The experience that one can be effective and have a positive impact on relationships; one feels that one matters and that one is responded to in a way that is empathic and open to mutual effect. Relational competence involves movement toward mutuality, developing anticipatory empathy, being open to being influenced, experiencing vulnerability as an inevitable place of potential growth rather than danger, and creating good connections rather than exercising power over others as the path of growth.
Bringing attention to the other person, one's own responsiveness, the relationship, and the cultural context; being present with the energy and full movement of the relationship; feeling curiosity about the flow of the connection; letting go of images of how the interaction should be in order to discover what is; and awareness of one's own contributions to the quality of connection and disconnection in the relationship.
Shared sense of effectiveness, ability to act on the relationship, and moving toward connection. The relationship itself is strengthened and expanded in the movement of mutual empathy. Both (all) people in the interaction feel stronger, more alive, more able to create, and desirous of bringing this feeling of empowerment to others. This also contributes to productivity and creativity in the world.
Inner pictures of what has happened to us in relationships, formed in important early relationships. As we develop these images, we are also creating a set of beliefs about why relationships are the way they are. Relational images thus determine expectations not only about what will occur in relationships but about a person's whole sense of herself or himself. These often become the unconscious frameworks by which we determine who we are, what we can do, and how worthwhile we are. Negative relational images become the source of a sense of lack of relational competence and worth and often support strategies of disconnection and a sense of hopelessness.
Relationships are always in movement, toward either better connection or increasing disconnection; with an ongoing flow of mutual empathy, the participants move toward more connection.
Movement to a mutually empowering, growth-fostering connection in the face of adverse conditions, traumatic experiences, and alienating sociocultural pressures; the ability to connect, reconnect, and/or resist disconnection.
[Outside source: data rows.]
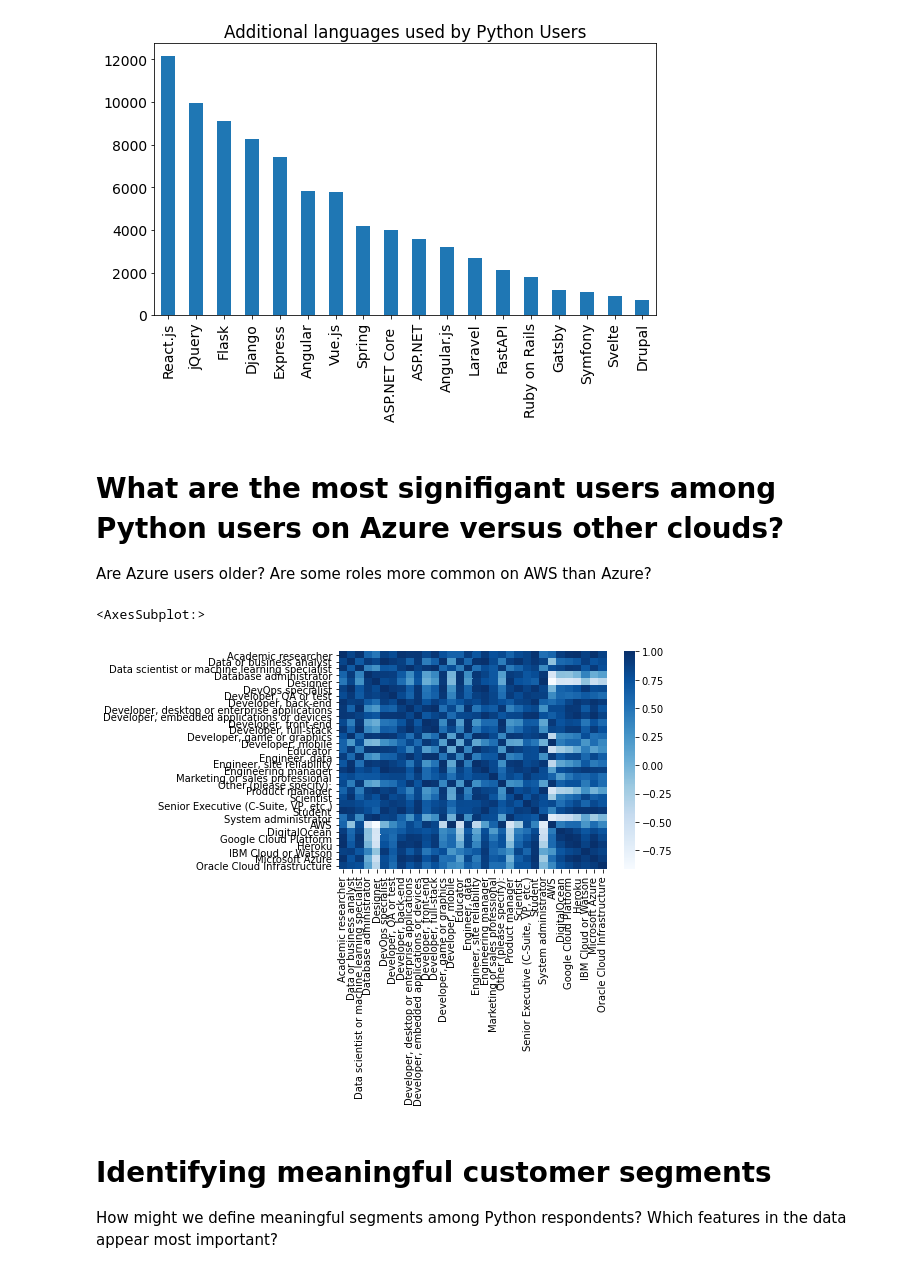
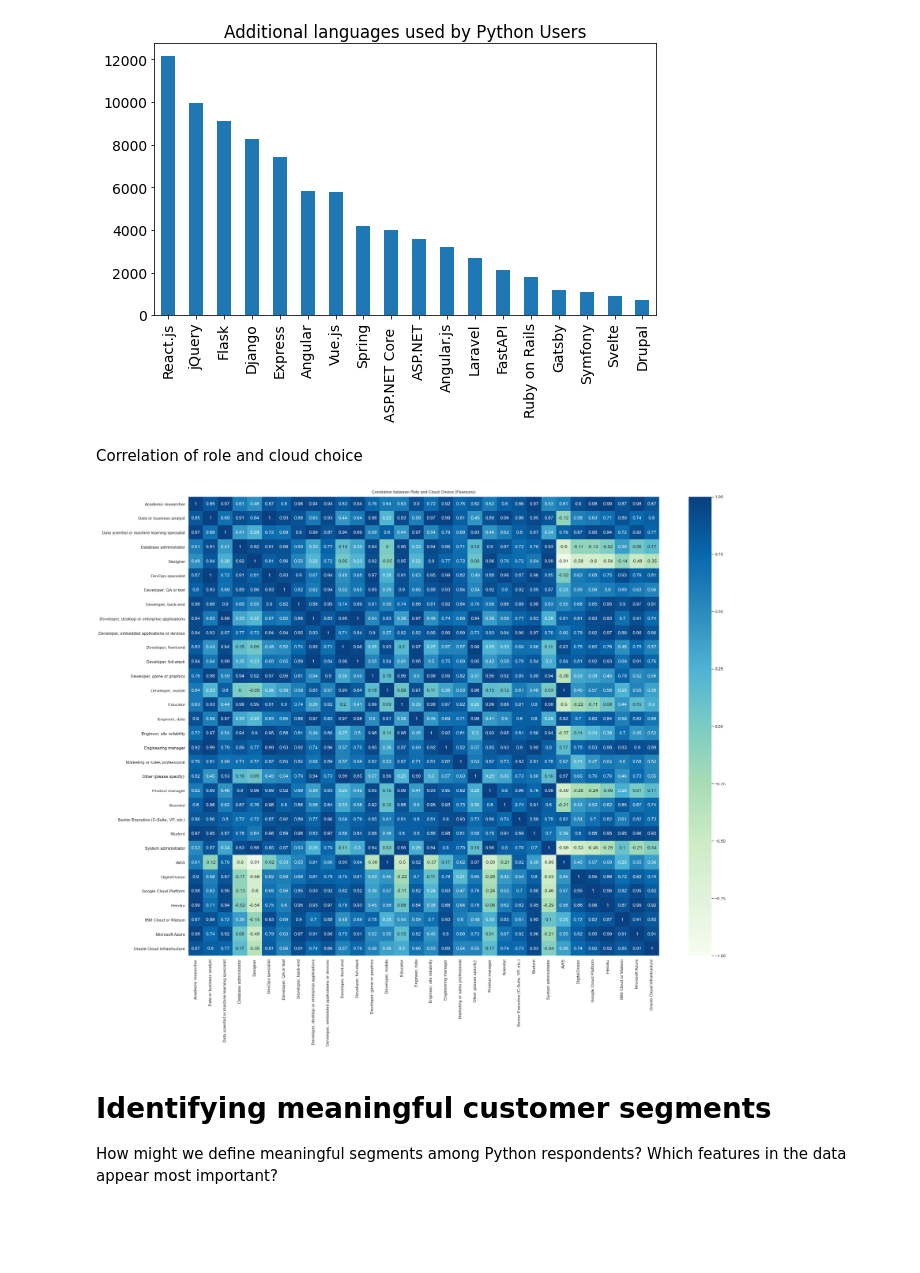
Before and after one commit to binderjoe/stackoverflow2021, a Jupyter notebook: exploratory-analysis.ipynb, the cells around one changed output. Cells and saved outputs as stored; diff of their text form; code cells hidden in the pictures; blank space fills up the shorter version.

Commit message:
Clean up role / cloud correlation

```diff
--- a/exploratory-analysis.ipynb
+++ b/exploratory-analysis.ipynb
@@ -151,20 +151,22 @@ expand_multivalue_column(python_results, 'WebframeHaveWorkedWith').sum().sort_va
 # %% [output]
 <AxesSubplot:title={'center':'Additional languages used by Python Users'}>
 [figure]
-# %% [markdown]
-# What are the most signifigant users among Python users on Azure versus other clouds?
-Are Azure users older? Are some roles more common on AWS than Azure?
+# %% [markdown]
+Correlation of role and cloud choice
 # %%
 ''' Initial exploration of correlation between role and cloud usage'''
 df = python_results.copy()
 clouds_df = expand_multivalue_column(df, 'PlatformHaveWorkedWith')
 roles_df = expand_multivalue_column(df, 'DevType')
 sparse_df = pd.concat([roles_df, clouds_df], axis=1)
-corr = sparse_df.corr()
-sns.heatmap(corr, xticklabels=corr.columns, yticklabels=corr.columns, cmap="Blues")
+corr = sparse_df.corr(method='pearson')
+plt.figure(figsize=(30, 24))
+sns.set(font_scale=1.1)
+corr_heatmap = round(corr, 2)
+heatmap = sns.heatmap(corr_heatmap, vmin=-1, vmax=1, annot=True, cmap='GnBu')
+heatmap.set_title('Correlation between Role and Cloud Choice (Pearsons)', fontdict={'fontsize':12}, pad=10);
 # %% [output]
-<AxesSubplot:>
-[figure, old version]
+[figure, new version]
 # %% [markdown]
 # Identifying meaningful customer segments
 How might we define meaningful segments among Python respondents? Which features in the data appear most important?
```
Movement toward empathic mutuality is at the core of relational resilience (Jordan, 1992).
The ability to bring an empathic attitude to bear on one's own experience. Sometimes achieving self-empathy involves invoking an image of the client at an earlier age to reduce the self-blame and self-rejection that the individual carries.
Pathological shame arises when one feels that one is no longer worthy of empathy or love. It shares many of the characteristics of condemned isolation. One feels excluded, unworthy, and beyond empathic possibility and that one cannot bring oneself more fully into relationship.
Strategies of Disconnection
Methods people develop to stay out of relationship in order to prevent wounding or violation. Also known as strategies of survival, these evolve out of a person's attempt to find some way to make or preserve whatever connection is possible.
Disconnections that occur when what might be an acute disconnection triggers someone (often suffering from posttraumatic stress disorder) into a place of reactivity (the amygdala hijack) where she or he becomes unavailable to relational repair. The person cannot come back into connection because of a heightened sense of danger. Until safety can be reestablished, the therapist must honor the client's dramatic return to strategies of disconnection. Ironically, these traumatic disconnections sometimes follow an increase in closeness, a relinquishing of strategies of disconnection. In those moments the client feels increased vulnerability and may have to resort to old ways of self-protection.